▸ Exercise prompt
Word by word and line by line, write out all of the records.

── Materials provided ──

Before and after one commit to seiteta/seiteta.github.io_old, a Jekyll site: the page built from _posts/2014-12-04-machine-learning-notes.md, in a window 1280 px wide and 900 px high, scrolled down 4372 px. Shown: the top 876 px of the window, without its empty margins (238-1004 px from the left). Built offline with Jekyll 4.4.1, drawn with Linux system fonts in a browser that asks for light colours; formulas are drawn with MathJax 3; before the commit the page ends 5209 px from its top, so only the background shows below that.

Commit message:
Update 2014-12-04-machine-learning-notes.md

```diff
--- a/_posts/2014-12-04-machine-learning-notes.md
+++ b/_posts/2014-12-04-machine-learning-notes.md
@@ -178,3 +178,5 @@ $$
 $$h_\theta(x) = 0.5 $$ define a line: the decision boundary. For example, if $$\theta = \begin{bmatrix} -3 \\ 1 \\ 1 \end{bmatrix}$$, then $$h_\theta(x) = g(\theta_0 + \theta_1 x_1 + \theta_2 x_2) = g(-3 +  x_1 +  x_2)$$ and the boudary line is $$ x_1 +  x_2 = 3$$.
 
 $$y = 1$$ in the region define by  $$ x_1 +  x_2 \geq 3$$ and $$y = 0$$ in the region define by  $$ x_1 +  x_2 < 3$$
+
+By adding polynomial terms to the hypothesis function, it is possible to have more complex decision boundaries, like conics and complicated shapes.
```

───

▸ Solution to this exercise
Before and after one commit to seiteta/seiteta.github.io_old, a Jekyll site: the page built from _posts/2014-12-04-machine-learning-notes.md, in a window 1280 px wide and 900 px high, scrolled down 4372 px. Shown: the top 876 px of the window, without its empty margins (238-1004 px from the left). Built offline with Jekyll 4.4.1, drawn with Linux system fonts in a browser that asks for light colours; formulas are drawn with MathJax 3; before the commit the page ends 5209 px from its top, so only the background shows below that.

Commit message:
Update 2014-12-04-machine-learning-notes.md

```diff
--- a/_posts/2014-12-04-machine-learning-notes.md
+++ b/_posts/2014-12-04-machine-learning-notes.md
@@ -178,3 +178,5 @@ $$
 $$h_\theta(x) = 0.5 $$ define a line: the decision boundary. For example, if $$\theta = \begin{bmatrix} -3 \\ 1 \\ 1 \end{bmatrix}$$, then $$h_\theta(x) = g(\theta_0 + \theta_1 x_1 + \theta_2 x_2) = g(-3 +  x_1 +  x_2)$$ and the boudary line is $$ x_1 +  x_2 = 3$$.
 
 $$y = 1$$ in the region define by  $$ x_1 +  x_2 \geq 3$$ and $$y = 0$$ in the region define by  $$ x_1 +  x_2 < 3$$
+
+By adding polynomial terms to the hypothesis function, it is possible to have more complex decision boundaries, like conics and complicated shapes.
```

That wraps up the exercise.